I'm keen, hid, and wear the veil; I dream big, and dare to fail.
Posted On:6/23/2010 4:06pm
Holy ****, we couldn't turn the AC or fans on in our training hall the other night and I think I nearly had a heat stroke...it must have been about 95 degrees in the hall and muggy (a thunderstorm was brewing all day...hot and wet and not the good kind) and after the first hour my hands started feeling numb. I think I might have had a borderline heat stroke or something...went outside it had just rained and my sweat-soaked uniform T shirt was literally steaming off my body. Replaced enough water to make my kidneys hate me.
What kind of temperature do others train in, either by choice or forcibly? High heat = high calorie burn but also leads to some unfortunate situations, like death. Do your instructors allow/disallow the use of AC, ventilation, or fans, and if so...do you like it?
Posted On:6/23/2010 4:29pm
Style: I don't do anything now
I just quit a school recently because they REFUSE to turn the A/C on.
Some typical standard requirements (rule of thumb)
1% Shark is better than you.
Posted On:6/23/2010 4:32pm
80-90F I live in Atlanta GA and train in a sport dominated by tropical thinking.
Posted On:6/23/2010 4:53pm
It seems to depend on the number of people training, where I am; it can range anywhere from 76 to 89 F, over the past two weeks, and the thermostat set at 70. To answer the obvious question, yes the unit has been serviced regularly, but it's clearly undersized for the heat that dozens of people can generate while working up a good sweat.
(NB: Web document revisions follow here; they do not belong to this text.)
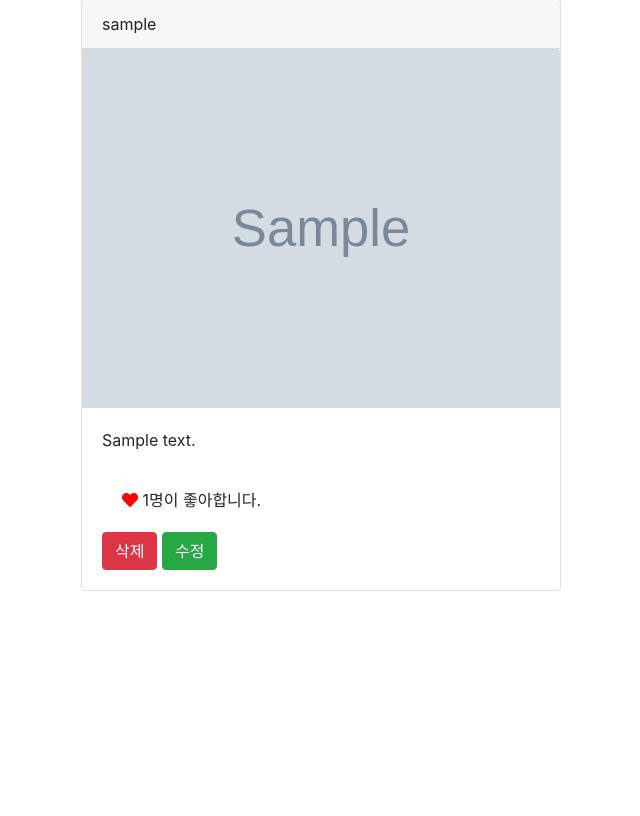
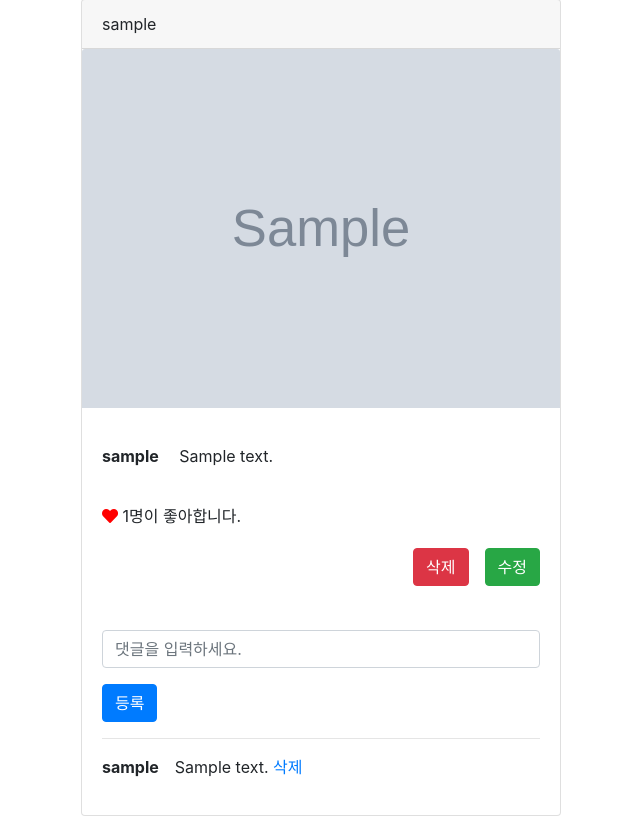
Before and after one commit to dowookims/insta, a Django app: page /posts/ in a window 1280 px wide. Shown: the part 102-918 px from the top of the page, without its empty margins (319-959 px from the left). Before the commit the page ends 693 px from the top, so only its background shows below. Run offline with Django 3.2, Linux system fonts and the light colour scheme; a user stored in the database is signed in; tables that the repository leaves empty hold one stand-in row (values such as "Sample post"); grey boxes marked "Sample" are stand-in pictures; some libraries are stand-ins or nearby versions.

Commit message:
Comment 작성 기능 추가 / 모델 구현

```diff
--- a/instagram/settings.py
+++ b/instagram/settings.py
@@ -122,7 +122,8 @@ USE_TZ = True
 # https://docs.djangoproject.com/en/2.1/howto/static-files/
 
 
-STATIC_URL = '/static/'
+STATIC_URL = "/static/"
+STATICFILES_DIRS = [os.path.join(BASE_DIR, 'static'), ]
 # 미디어  파일들이 불릴 url
 MEDIA_URL = '/media/'
 # 실제 저장 장소
--- a/posts/forms.py
+++ b/posts/forms.py
@@ -1,15 +1,25 @@
 from django import forms
-from . models import Post
+from . models import Post, Comment
 
 # Post라는 모델을 조작 할 수 있는 PostModelForm 정의
 class PostForm(forms.ModelForm):
     # 1. 이 폼이 어떤 input field를 가지는지
     # 2. 해당 input field의 속성을 추가
-    content = forms.CharField(label="내용", widget = forms.Textarea(attrs={
+    content = forms.CharField(widget = forms.Textarea(attrs={
         'placeholder': '오늘은 무엇을 하셨나요?'
-    }))
+    }), label='')
 
     class Meta:
         model = Post
         # fields = "__all__" # __all__ : 가지고 있는 모든 필드(지금은 content가 적으나 나중에는 모델)
         fields = ['content', 'image']
+
+
+class CommentForm(forms.ModelForm):
+    content = forms.CharField(widget = forms.TextInput(attrs={
+        'placeholder': '댓글을 입력하세요.'
+    }), label='')
+
+    class Meta:
+        model = Comment
+        fields = ['content']
--- a/posts/models.py
+++ b/posts/models.py
@@ -11,3 +11,13 @@ class Post(models.Model):
 
     def __str__(self):
         return str(self.id) + '/' + self.content
+
+class Comment(models.Model):
+    content = models.TextField()
+    post = models.ForeignKey(Post, on_delete=models.CASCADE, blank=True)
+    user = models.ForeignKey(settings.AUTH_USER_MODEL, on_delete=models.CASCADE)
+    created_at = models.DateTimeField(auto_now_add=True)
+    updated_at = models.DateTimeField(auto_now=True)
+
+    def __str__(self):
+        return self.user + '님이' + self.post.content + '글에' + self.content +'라는 댓글을 달았습니다.'
--- a/posts/templates/posts/index.html
+++ b/posts/templates/posts/index.html
@@ -1,5 +1,6 @@
 {% extends 'base.html' %}
-
+{% load static %}
+{% load bootstrap4 %}
 {% block body %}
   {% if messages %}
     <div class="alert alert-warning" role="alert">
@@ -13,10 +14,10 @@
         <span>{{ post.user }}</span>
       </div>
       <img src="{{ post.image.url }}" class="card-img-top" alt="..." style="max-height: 30rem;">
-      <div class="card-body">
-        <p class="card-text">{{ post.content }}</p>
+      <div class="card-body mt-3 mb-0 pb-0">
+        <p class="card-text"><strong class="mr-3">{{post.user}}</strong> {{ post.content }}</p>
         <!-- 작성자만 수정 / 삭제 가능 -->
-        <div class="post-menu card-body">
+        <div class="post-menu card-body pl-0">
           <!-- 좋아요 버튼 추가-->
           {% if user in post.like_users.all %}
           <a href="{% url 'posts:like' post.id %}"><i class="fas fa-heart like"></i></a>
@@ -28,9 +29,34 @@
           </span>
         </div>
         {% if post.user == request.user %}
-          <a href="{% url 'posts:delete' post.id %}" class="btn btn-danger">삭제</a>
+        <div class="d-flex justify-content-end">
+          <a href="{% url 'posts:delete' post.id %}" class="btn btn-danger mr-3">삭제</a>
           <a href="{% url 'posts:update' post.id %}" class="btn btn-success">수정</a>
+        </div>
         {% endif %}
+      </div>
+      {% if user.is_authenticated %}
+      <div class="card-body">
+        <!-- Comment에 대한 ModelForm  -->
+        <div class="comment">
+          <form action="{% url 'posts:comment_create' post.id%}" method="POST">
+            <!-- Use Bootstrap Form  -->
+            {% csrf_token %}
+            {% bootstrap_form form %}
+            <button class="btn btn-primary" type="submit">등록</button>
+          </form>
+        </div>
+        <hr />
+      {% endif %}
+        <!-- 해당글에 작성된 댓글을 모두 출력 -->
+        {% for comment in post.comment_set.all %}
+          <p class="mt-2">
+            <span class="mr-3"><strong>{{ comment.user.username }}</strong></span><span>{{ comment.content }}</span>
+            {% if request.user == comment.user %}
+            <a href="{% url 'posts:comment_delete' post.id comment.id %}">삭제</a>
+            {% endif %}
+          </p>
+        {% endfor %}
       </div>
     </div>
   </div>
--- a/posts/urls.py
+++ b/posts/urls.py
@@ -9,5 +9,7 @@ urlpatterns = [
     path('create/', views.create, name="create"),
     path('<int:id>/update/', views.update, name="update"),
     path('<int:id>/delete/', views.delete, name="delete"),
-    path('<int:id>/like/', views.like, name="like")
+    path('<int:id>/like/', views.like, name="like"),
+    path('<int:id>/comment/create', views.comment_create, name="comment_create"),
+    path('<int:id>/comment/delete/<int:comment_id>', views.comment_delete, name="comment_delete"),
 ]
--- a/posts/views.py
+++ b/posts/views.py
@@ -1,15 +1,17 @@
 from django.shortcuts import render, redirect, get_object_or_404
-from . forms import PostForm
-from . models import Post
+from . forms import PostForm, CommentForm
+from . models import Post, Comment
 from django.views.decorators.http import require_safe
 from django.contrib.auth.decorators import login_required
+from django.views.decorators.http import require_http_methods
 
 # Create your views here.
 
 def index(request):
     # Show all posts
     posts = Post.objects.all()
-    return render(request, 'posts/index.html', {'posts': posts})
+    form = CommentForm()
+    return render(request, 'posts/index.html', {'posts': posts, 'form': form})
 
 
 @login_required
@@ -63,3 +65,25 @@ def like(request, id):
     else:
         post.like_users.add(request.user)
     return redirect('posts:index')
+
+
+@login_required
+@require_http_methods(["POST"])
+def comment_create(request, id):
+    form = CommentForm(request.POST)
+    if form.is_valid():
+        comment = form.save(commit=False)
+        post = Post.objects.get(pk=id)
+        comment.user = request.user
+        comment.post = post
+        comment.save()
+    return redirect('posts:index')
+
+
+@login_required
+def comment_delete(request, id, comment_id):
+    comment = get_object_or_404(Comment, id=comment_id)
+    if comment.user != request.user:
+        return redirect('posts:index')
+    comment.delete()
+    return redirect('posts:index')
--- a/templates/base.html
+++ b/templates/base.html
@@ -1,4 +1,5 @@
 <!doctype html>
+{% load static %}
 <html lang="en">
   <head>
   <!-- Required meta tags -->
@@ -10,6 +11,8 @@
 
   <!-- Font-awsome  -->
   <link rel="stylesheet" href="https://use.fontawesome.com/releases/v5.8.1/css/all.css" integrity="sha384-50oBUHEmvpQ+1lW4y57PTFmhCaXp0ML5d60M1M7uH2+nqUivzIebhndOJK28anvf" crossorigin="anonymous">
+
+  <link rel="stylesheet" href="{% static './css/abc.css' %}">
   <title>INSTAGRAM</title>
   <style>
     body : {
```
Also changed, not shown: posts/migrations/0005_comment.py (added), static/css/abc.css (added).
It's not uncommon to have 50+ people in our dojo.
The good news, I suppose, is that it has been the topic of much conversation, so I feel that a solution may be imminent.
Kel-Tec PF9 | Behind the Moustache | Ruger P95 | Jimenez JA22 | Belly Band | How do spelchek? | Why carry concealed?
Posted On:6/23/2010 5:07pm
Originally Posted by daddykata
it's clearly undersized for the heat that dozens of people can generate while working up a good sweat.
Yep, this is what I was getting at. Twenty students starting in an unventilated room at 90 degrees and training hard is going to up that ambient temp quite a ways and cook the class...so isn't it pretty important to vent that heat? I think I am going to speak with sifu about this...when HE came in and remarked how overly hot the room air was, I knew we were being stupid...
Posted On:6/23/2010 5:11pm
The place where I train Systema is up a flight of stairs. I can tell when it's going to be a warm session by 1) the number of degrees the temperature rises as I'm climbing the stairs and 2) the number of drops of sweat that drip off my nose when I'm holding the "plank" position during the warm-up. There are ceiling fans but no air conditioning.
I'm 43 years old and I wouldn't ever try to tough through heat-stroke; sit down and cool down.
Check out the Bullshido.net Western Martial Arts Forum for all things Western, martial and arty.
Bartitsu: the Gentlemanly Art of Self Defence (est. 1899)
Fasten your seat belts, and prepare for lift off
Posted On:6/23/2010 5:29pm
Style: Combat Cuddling
It's avg of 100 in Houston. On Monday nights we turn off the ac upstairs and close the doors. It gets to about 90 in the room itself according to the thermostat.
Posted On:6/23/2010 7:38pm
Style: Hung Ga Kung Fu
I came up in a culture that was all about not having AC while training. Knowing your body and staying hydrated are very important... plus you might want to cut class a little early on those REALLY messy times.
Posted On:6/23/2010 7:41pm
Style: BJJ, FMA
teach outside so it varies, today was 96 in Iowa
The Third Man
Posted On:6/23/2010 7:44pm
Style: Isshin-Ryu Karate,JKD
My former school wouldn't turn on the heat, it was like 35-40F. It was hard to breathe when I ran to warm up. I told them that multiple times but they didn't do anything, I left soon after.
Articles and Reviews
Tools and Info